§ Work task
Every line with the string "sessions" should be copied from the data.

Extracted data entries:
************
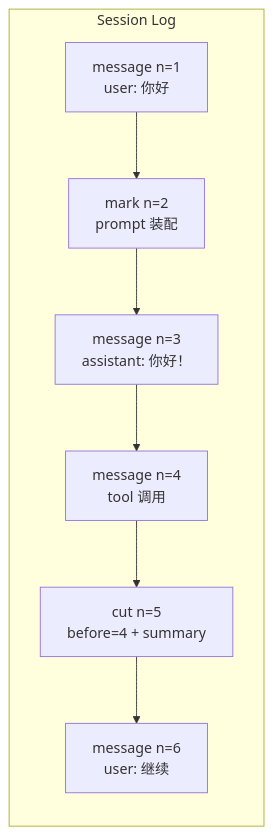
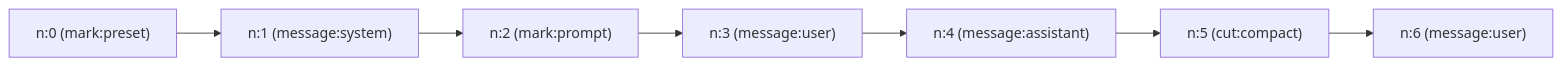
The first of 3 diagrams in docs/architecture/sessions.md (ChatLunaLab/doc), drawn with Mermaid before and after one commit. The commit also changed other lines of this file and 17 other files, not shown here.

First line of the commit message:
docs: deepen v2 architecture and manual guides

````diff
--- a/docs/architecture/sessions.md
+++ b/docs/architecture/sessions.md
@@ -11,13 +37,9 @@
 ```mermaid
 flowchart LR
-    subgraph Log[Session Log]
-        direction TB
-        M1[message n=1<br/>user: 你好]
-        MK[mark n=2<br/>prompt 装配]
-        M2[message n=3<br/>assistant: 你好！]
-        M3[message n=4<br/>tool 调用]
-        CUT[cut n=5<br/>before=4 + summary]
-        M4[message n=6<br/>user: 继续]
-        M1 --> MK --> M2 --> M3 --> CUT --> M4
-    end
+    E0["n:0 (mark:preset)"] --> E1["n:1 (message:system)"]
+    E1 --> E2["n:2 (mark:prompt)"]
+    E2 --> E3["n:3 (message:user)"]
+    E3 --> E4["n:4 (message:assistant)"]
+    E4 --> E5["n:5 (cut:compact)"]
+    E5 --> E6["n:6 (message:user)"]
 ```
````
************
§ Exercise output
The first of 3 diagrams in docs/architecture/sessions.md (ChatLunaLab/doc), drawn with Mermaid before and after one commit. The commit also changed other lines of this file and 17 other files, not shown here.
--- a/docs/architecture/sessions.md
+++ b/docs/architecture/sessions.md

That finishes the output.